- The KCEC improves the Afghan carpet industry so that it generates new employment opportunities for women, young people, and both returning refugees and internally displaced Afghans who have carpet-making skills, whether they are in urban, peri-urban, or rural areas. Where in Afghanistan approximately is the project active? How does the project improve the lives of these people?
KECE works with rug producers throughout Afghanistan, mostly in Kabul and north of there. if functions as a bridge for afghans to the international market. Many large rug producers don’t need KCEC’s help; they are doing just fine. However, there are several small, some very small, rug producers including several women-owned businesses. These tiny producers lack access to the outside market, language is a barrier and their rugs are often sold to Pakistan traders at meager prices, a kind of hand-to-mouth existence. Unlike India or Nepal, Afghanistan isn’t the kind of place the average American rug dealer hopes on a plane and visits. This is the concept for KCEC to help connect these producers with the outside rug world.
ACEBA has other areas of involvement such as Cashmere, Saffron, livestock, gemstones rugs are just another part of a much larger afghan “value chain” development program.
Part of my work for KCEC and ACEBA was to suggest where grant money might best be allocated to increase capacity and add labor-saving equipment and improve rug quality and the overall rug value chain. Many afghans lack a basic understanding of the chemistry they use to dye wool and wash rugs and how to safely handle them. My work continues at home, building training curriculum dyes/ dyeing, chemistry, finish washing, and safe handling of chemicals for workers.
In some of the workshops, I visited chemicals that were stored improperly, unlabeled in old food containers next to foodstuff, eating and drinking utensils next to open containers of powdered synthetic dyes stuff. Part of the education is safety but also a better scientific understanding leads to mastery and improved product.

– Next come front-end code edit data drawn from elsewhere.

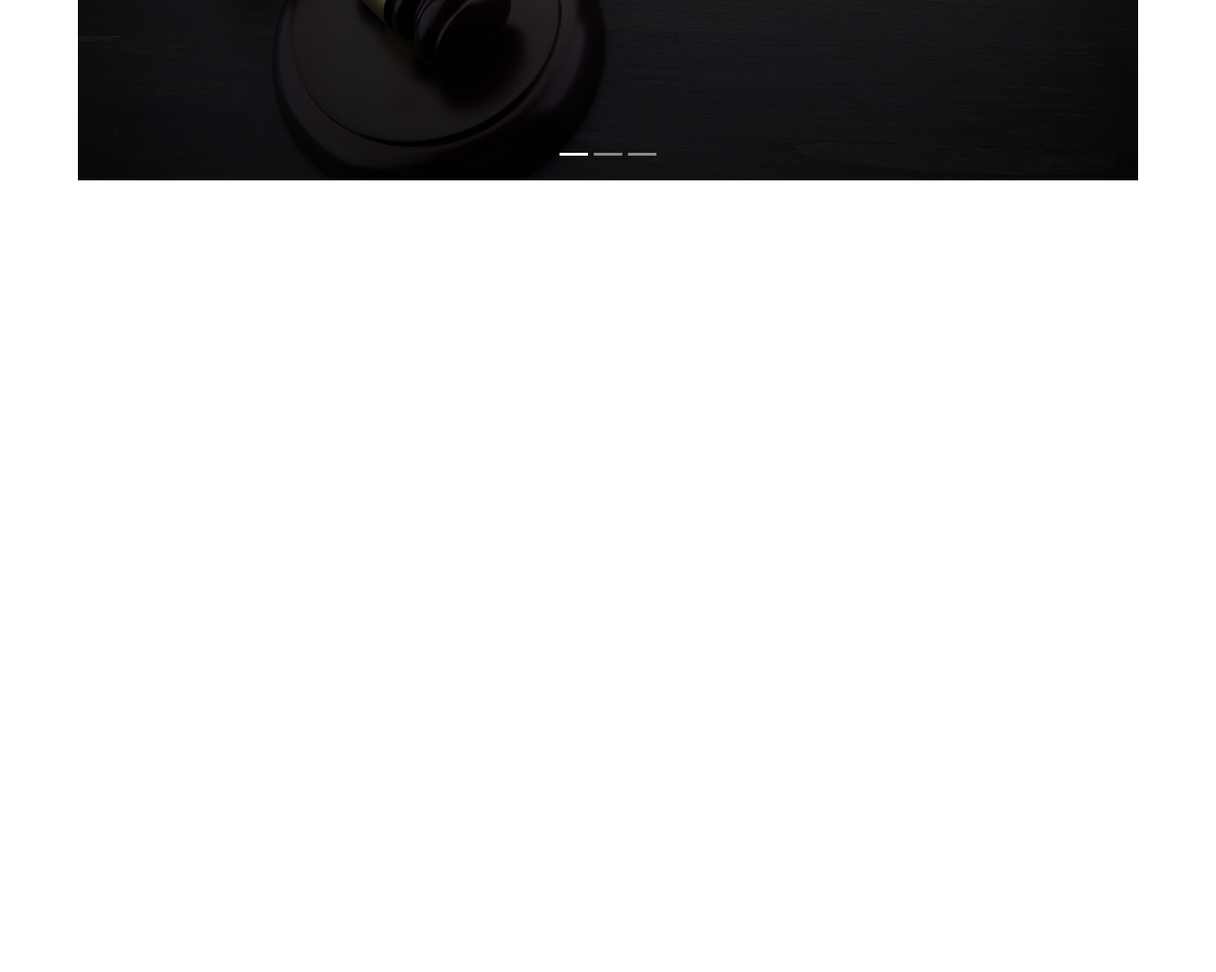
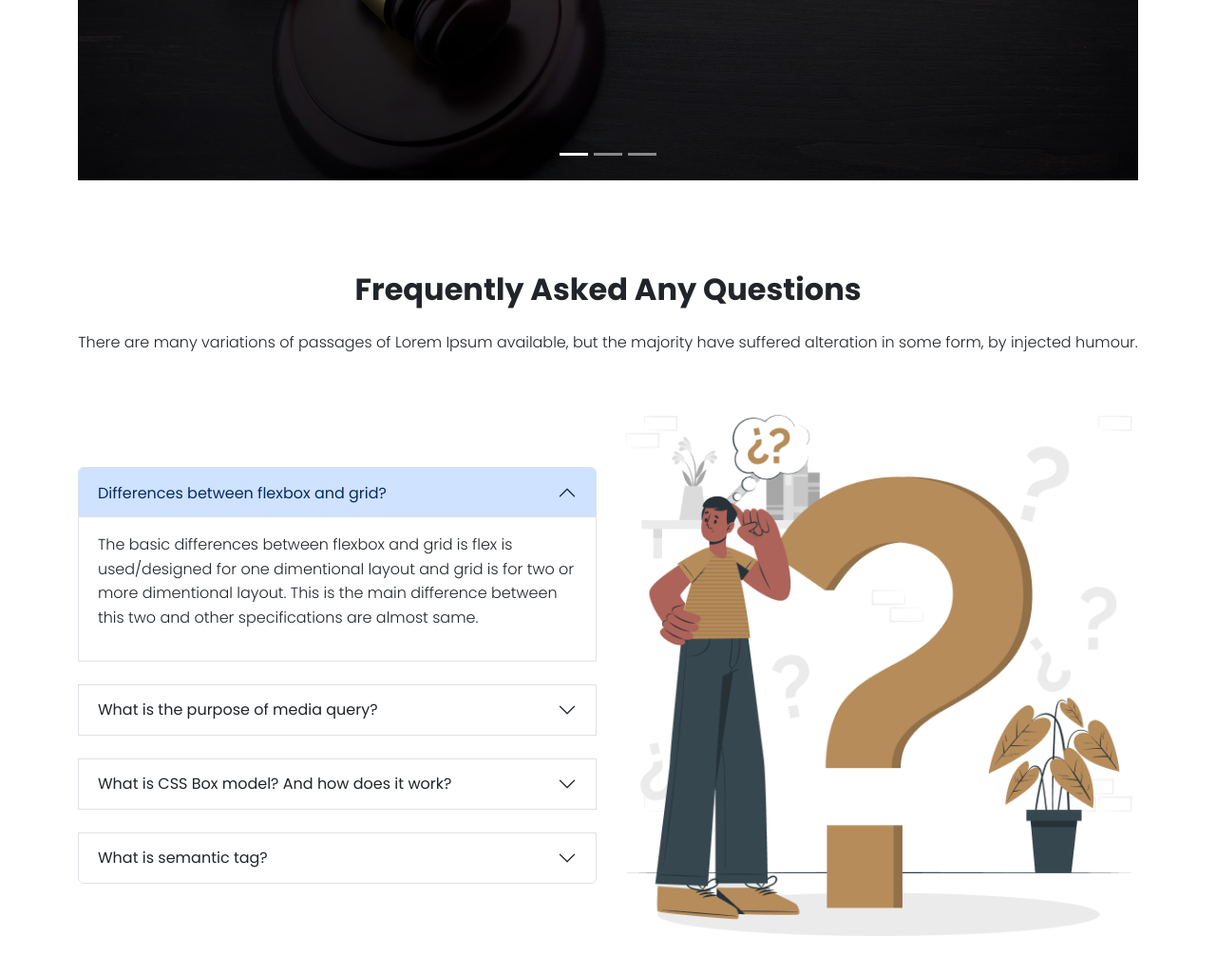
Before and after one commit to Rakibhasan-programmer/legal-house-landing-page, a plain HTML site: page index.html in a window 1280 px wide. Shown: the part 2650-3674 px from the top of the page at 95% size. Before the commit the page ends 2888 px from the top, so only its background shows below. Drawn offline with nearby package versions, Linux system fonts and the light colour scheme.

Commit message:
faq section done

```diff
--- a/index.html
+++ b/index.html
@@ -220,6 +220,83 @@
             </div>
         </section>
         <!-- testimonial section done -->
+
+        <section class="container py-5">
+            <div class="text-center">
+                <h3 class="fs-2 fw-bold">Frequently Asked Any Questions</h3>
+                <p class="fw-light pt-3">There are many variations of passages of Lorem Ipsum available, but the majority have suffered alteration in some form, by injected humour.</p>
+            </div>
+            <div class="row pt-5 py-3 d-flex justify-content-center align-items-center">
+                <div class="col-md-6">
+                    <div class="accordion" id="accordionExample">
+                        <div class="accordion-item">
+                          <h2 class="accordion-header" id="headingOne">
+                            <button class="accordion-button" type="button" data-bs-toggle="collapse" data-bs-target="#collapseOne" aria-expanded="true" aria-controls="collapseOne">
+                              Differences between flexbox and grid?
+                            </button>
+                          </h2>
+                          <div id="collapseOne" class="accordion-collapse collapse show" aria-labelledby="headingOne" data-bs-parent="#accordionExample">
+                            <div class="accordion-body">
+                              <p class="fw-light lh">
+                                The basic differences between flexbox and grid is flex is used/designed for one dimentional layout and grid is for two or more dimentional layout. This is the main difference between this two and other specifications are almost same.
+                              </p>
+                            </div>
+                          </div>
+                        </div>
+                        <div class="accordion-item my-4 border-top">
+                          <h2 class="accordion-header" id="headingTwo">
+                            <button class="accordion-button collapsed" type="button" data-bs-toggle="collapse" data-bs-target="#collapseTwo" aria-expanded="false" aria-controls="collapseTwo">
+                              What is the purpose of media query?
+                            </button>
+                          </h2>
+                          <div id="collapseTwo" class="accordion-collapse collapse" aria-labelledby="headingTwo" data-bs-parent="#accordionExample">
+                            <div class="accordion-body">
+                              <p class="fw-light lh">
+                                Media query is one of the main feature of responsive web design. The main purpose of media query is to make a website responsive i.e device friendly depending on size of the viewport.
+                              </p>
+                            </div>
+                          </div>
+                        </div>
+                        <div class="accordion-item mb-4 border-top">
+                          <h2 class="accordion-header" id="headingThree">
+                            <button class="accordion-button collapsed" type="button" data-bs-toggle="collapse" data-bs-target="#collapseThree" aria-expanded="false" aria-controls="collapseThree">
+                              What is CSS Box model? And how does it work?
+                            </button>
+                          </h2>
+                          <div id="collapseThree" class="accordion-collapse collapse" aria-labelledby="headingThree" data-bs-parent="#accordionExample">
+                            <div class="accordion-body">
+                              <p class="fw-light lh">
+                                The CSS box model refers to how HTML elements are modeled in browser engines and how the dimensions of those HTML elements are derived from CSS properties.
+                                <br> <br>
+                                The CSS box model wraps the whole HTML elements. It consists of content, padding, margin and borders. This is how it works.
+                              </p>
+                            </div>
+                          </div>
+                        </div>
+                        <div class="accordion-item border-top">
+                            <h2 class="accordion-header" id="headingFour">
+                              <button class="accordion-button collapsed" type="button" data-bs-toggle="collapse" data-bs-target="#collapseFour" aria-expanded="false" aria-controls="collapseFour">
+                                What is semantic tag?
+                              </button>
+                            </h2>
+                            <div id="collapseFour" class="accordion-collapse collapse" aria-labelledby="headingFour" data-bs-parent="#accordionExample">
+                              <div class="accordion-body">
+                                <p class="fw-light lh">
+                                    A semantic element clearly describes its meaning to both the browser and the developer. Examples of non-semantic elements: div and span - Tells nothing about its content. Examples of semantic elements: header , footer , article  - Clearly defines its content. It also helps in SEO (search engine optimization).
+                                </p>
+                              </div>
+                            </div>
+                          </div>
+                      </div>
+                </div>
+                <div class="col-md-6">
+                    <img class="img-fluid" src="./images/faq.png" alt="">
+                </div>
+            </div>
+        </section>
+        <!-- faq section done -->
+
+
     </main>
 
 
```
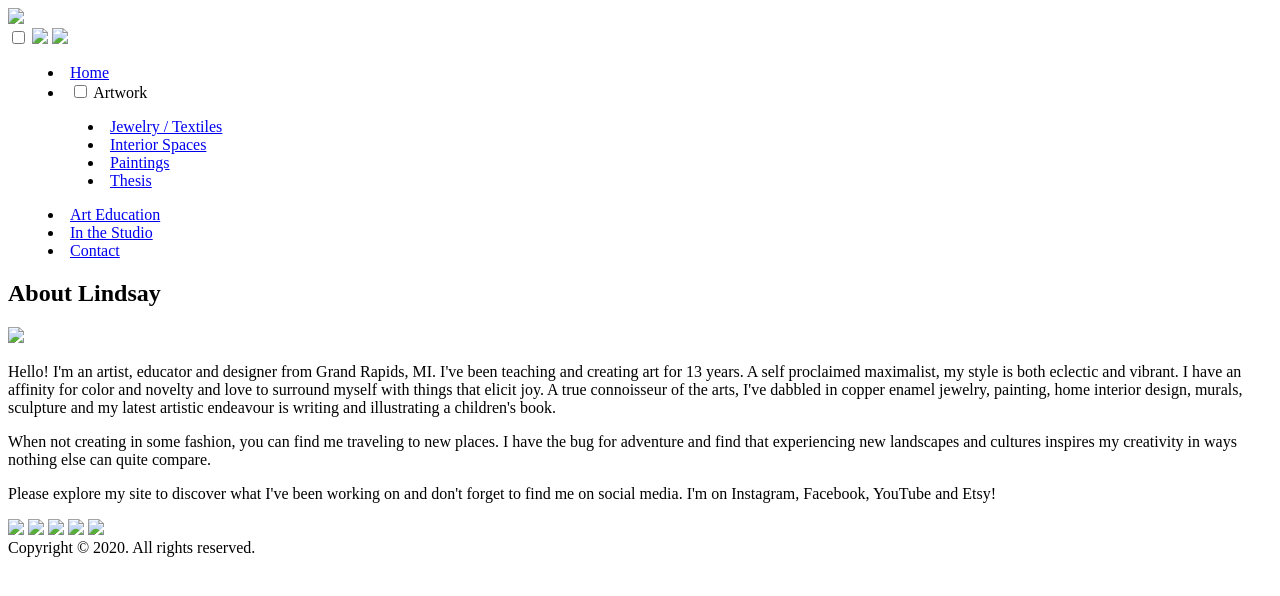
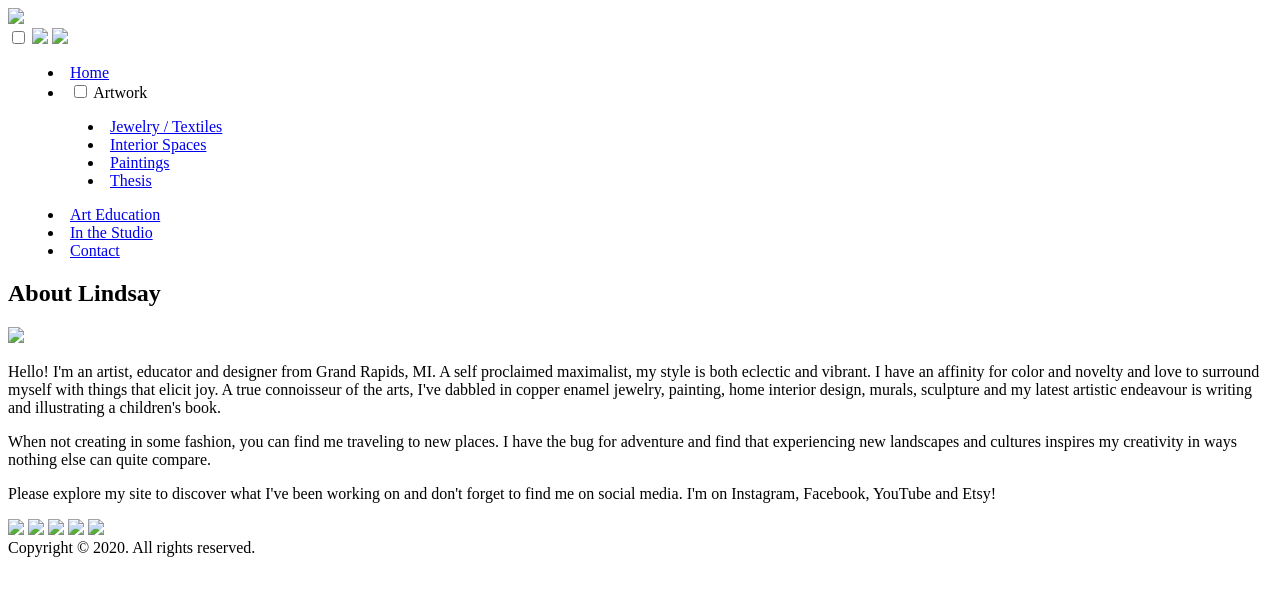
Before and after one commit to lindsaymoynihan/www.lindsaymoynihan.com, a Jekyll site: the page built from www/index.html, in a window 1280 px wide. Shown: the top 596 px of the page. Built offline with Jekyll 4.4.1, drawn with Linux system fonts in a browser that asks for light colours.

Commit message:
remove 13 year references and update instagram link

```diff
--- a/www/_layouts/default.html
+++ b/www/_layouts/default.html
@@ -55,7 +55,7 @@
     </main>
     <footer>
       <div class="social">
-        <a href="https://www.instagram.com/lindslovesart/" target="_blank" rel="noopener noreferrer"><img src="static/{{ site.time | date: '%Y%m%d%H%M%S' }}/images/social_instagram.png"></a>
+        <a href="https://www.instagram.com/thecolorchicboutique/" target="_blank" rel="noopener noreferrer"><img src="static/{{ site.time | date: '%Y%m%d%H%M%S' }}/images/social_instagram.png"></a>
         <a href="https://www.etsy.com/shop/thecolorchic/" target="_blank" rel="noopener noreferrer"><img src="static/{{ site.time | date: '%Y%m%d%H%M%S' }}/images/etsy_logo.svg"></a>
         <a href="https://www.facebook.com/lindslovesart-100779648294681/" target="_blank" rel="noopener noreferrer"><img src="static/{{ site.time | date: '%Y%m%d%H%M%S' }}/images/social_facebook.png"></a>
         <a href="https://www.pinterest.com/artdiva22/" target="_blank" rel="noopener noreferrer"><img src="static/{{ site.time | date: '%Y%m%d%H%M%S' }}/images/social_pinterest.png"></a>
--- a/www/art_education.html
+++ b/www/art_education.html
@@ -7,7 +7,6 @@ title: 'Lindsay Moynihan: Artist - Educator - Creator'
   <h2 class="left_bordered">Teaching Philosophy</h2>
   <p>
     Art education plays a big role in who I am as an artist and human!
-    I have been teaching art in the public school system for 13 years.
     I have both my bachelors and masters degree in Art Education as well as my teaching certification.
     Most recently, I've joined the world of online education and started teaching art classes through the Outschool platform.
     I love sharing my passion for art and beauty with my students.
--- a/www/index.html
+++ b/www/index.html
@@ -8,7 +8,6 @@ title: 'Lindsay Moynihan: Artist - Educator - Creator'
     <img src="static/{{ site.time | date: '%Y%m%d%H%M%S' }}/images/headshot.png" class="natural">
     <p>
       Hello! I'm an artist, educator and designer from Grand Rapids, MI.
-      I've been teaching and creating art for 13 years.
       A self proclaimed maximalist, my style is both eclectic and vibrant.
       I have an affinity for color and novelty and love to surround myself with things that elicit joy.
       A true connoisseur of the arts, I've dabbled in copper enamel jewelry, painting, home interior design, murals, sculpture and my latest artistic endeavour is writing and illustrating a children's book.
```
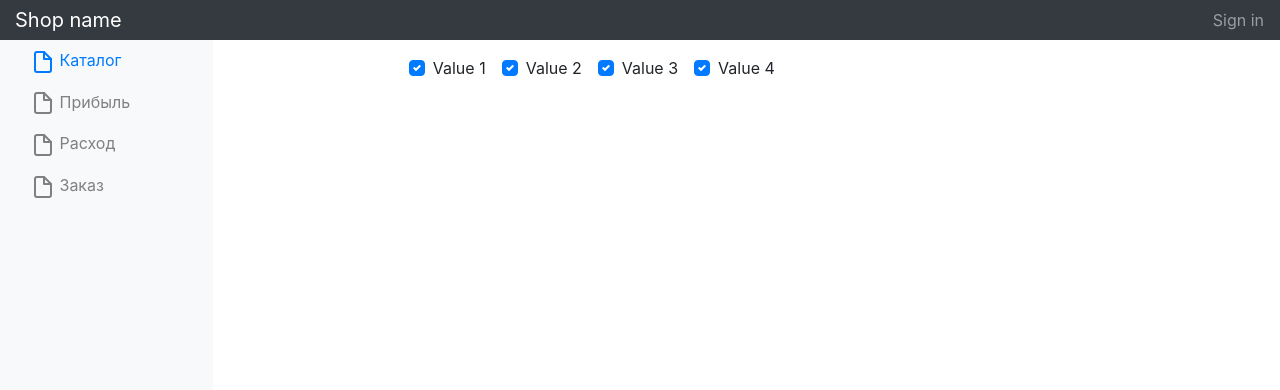
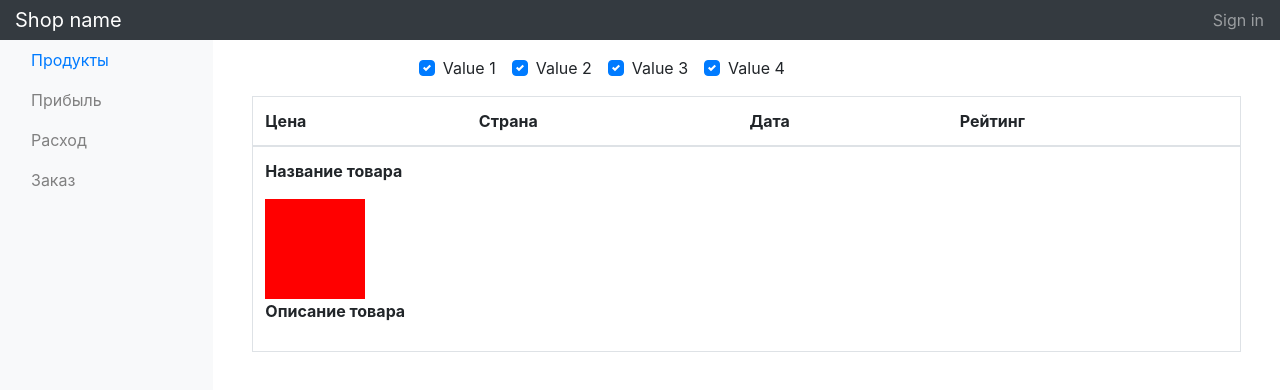
Before and after one commit to IvAndriets/srote-site, a Vue app: page /product-list in a window 1280 px wide. Shown: the top 390 px of the page. Built offline with nearby package versions, Linux system fonts and the light colour scheme.

Commit message:
first commit

```diff
--- a/src/App.vue
+++ b/src/App.vue
@@ -15,7 +15,6 @@
                 <side-bar-menu></side-bar-menu>
                 <main role="main"
                       class="col-md-9 ml-sm-auto col-lg-10 pt-3 px-4">
-                    <filter-atr></filter-atr>
                     <router-view>
 
                     </router-view>
--- a/src/components/MenuComponent/Menu.vue
+++ b/src/components/MenuComponent/Menu.vue
@@ -4,70 +4,23 @@
           <ul class="nav flex-column">
             <li class="nav-item">
               <router-link class="nav-link active"
-                 to="ProductList">
-                <svg xmlns="http://www.w3.org/2000/svg"
-                     width="24"
-                     height="24"
-                     viewBox="0 0 24 24"
-                     fill="none"
-                     stroke="currentColor"
-                     stroke-width="2"
-                     stroke-linecap="round"
-                     stroke-linejoin="round"
-                     class="feather feather-file">
-                  <path d="M13 2H6a2 2 0 0 0-2 2v16a2 2 0 0 0 2 2h12a2 2 0 0 0 2-2V9z"></path>
-                  <polyline points="13 2 13 9 20 9"></polyline></svg>
-                Каталог
+                 to="/product-list">
+                Продукты
               </router-link>
             </li>
             <li class="nav-item">
               <router-link class="nav-link link"
-                 to="IncomePage">
-                <svg xmlns="http://www.w3.org/2000/svg"
-                     width="24"
-                     height="24"
-                     viewBox="0 0 24 24"
-                     fill="none"
-                     stroke="currentColor"
-                     stroke-width="2"
-                     stroke-linecap="round"
-                     stroke-linejoin="round"
-                     class="feather feather-file">
-                  <path d="M13 2H6a2 2 0 0 0-2 2v16a2 2 0 0 0 2 2h12a2 2 0 0 0 2-2V9z"></path>
-                  <polyline points="13 2 13 9 20 9"></polyline></svg>
+                 to="/profit">
                 Прибыль
               </router-link>
             </li><li class="nav-item">
             <router-link class="nav-link link"
-               to="OutcomePage">
-              <svg xmlns="http://www.w3.org/2000/svg"
-                   width="24"
-                   height="24"
-                   viewBox="0 0 24 24"
-                   fill="none"
-                   stroke="currentColor"
-                   stroke-width="2"
-                   stroke-linecap="round"
-                   stroke-linejoin="round"
-                   class="feather feather-file">
-                <path d="M13 2H6a2 2 0 0 0-2 2v16a2 2 0 0 0 2 2h12a2 2 0 0 0 2-2V9z"></path>
-                <polyline points="13 2 13 9 20 9"></polyline></svg>
+               to="/consumption">
               Расход
             </router-link>
           </li><li class="nav-item">
             <router-link class="nav-link link"
-               to="OrderPage">
-              <svg xmlns="http://www.w3.org/2000/svg"
-                   width="24"
-                   height="24"
-                   viewBox="0 0 24 24"
-                   fill="none"
-                   stroke="currentColor"
-                   stroke-width="2"
-                   stroke-linecap="round"
-                   stroke-linejoin="round"
-                   class="feather feather-file">
-                <path d="M13 2H6a2 2 0 0 0-2 2v16a2 2 0 0 0 2 2h12a2 2 0 0 0 2-2V9z"></path>
+               to="/order">
                 <polyline points="13 2 13 9 20 9"></polyline></svg>
               Заказ
             </router-link>
--- a/src/components/OredersComponent/OrdersPage.vue
+++ b/src/components/OredersComponent/OrdersPage.vue
@@ -1,5 +1,5 @@
 <template>
-    <div style="color: green; width: 100px; height: 100px;">
+    <div style="background-color: green; width: 100px; height: 100px;">
 
     </div>
 </template>
--- a/src/components/OutcomingOrdesrComponent/OutcomingOrdersPage.vue
+++ b/src/components/OutcomingOrdesrComponent/СonsumptionComponent.vue
@@ -1,5 +1,5 @@
 <template>
-    <div style="color: greenyellow; width: 100px; height: 100px"
+    <div style="background-color: greenyellow; width: 100px; height: 100px"></div>
 </template>
 
 <script>
--- a/src/components/ProductsListComponent/ProductsList.vue
+++ b/src/components/ProductsListComponent/ProductsList.vue
@@ -1,5 +1,6 @@
 <template>
     <b-container>
+        <filter-atr></filter-atr>
         <b-table-simple hover
                         responsive
                         outlined>
@@ -20,11 +21,13 @@
                 </b-tr>
             </b-thead>
             <b-tbody>
-          <b-th class="container-fluid">
+                <b-tr>
+                    <b-th colspan="4">
                         <p>Название товара</p>
                         <div style="background-color: red; height: 100px; width: 100px"></div>
                         <p>Описание товара</p>
                     </b-th>
+                </b-tr>
             </b-tbody>
         </b-table-simple>
     </b-container>
--- a/src/components/IncomPageComponent/IncomePage.vue
+++ b/src/components/ProfutPageComponent/ProfitComponent.vue
@@ -1,5 +1,5 @@
 <template>
-    <div style="color: blue; width: 100px; height: 100px;">
+    <div style="background-color: blue; width: 100px; height: 100px;">
 
     </div>
 </template>
--- a/src/store/index.js
+++ b/src/store/index.js
@@ -1,7 +1,7 @@
 import Vue from 'vue'
 import Vuex from 'vuex'
 
-Vue.use(Vuex)
+Vue.use(Vuex);
 
 export default new Vuex.Store({
   state: {
```
Also changed, not shown: src/router/index.js (+5 -5 lines). Lines whose indentation alone changed are shown as unchanged.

- The duration of the project is until June 2021. How do you think the project has succeeded in improving the Afghan carpet industry?
The ACEBA existing funding and contract with KCEC ends in June However, KCEC, with new management and funding and programs will continue. The next step is improving dyeing specifically custom color matching, rug finishing better access, and communication with dealers outside of Afghanistan.
- How can people purchase rugs from KCEC, or from any other project that you have contributed to?
KCEC sells rugs from their website directly to consumers however many of the rug producers sell wholesale to the trade only so one would need to visit a local rug retailer and ask for afghan rugs.
Website Randy: https://www.renaissancerugportland.com/about
Website KCEC: https://afghanrugs.us/about-kcec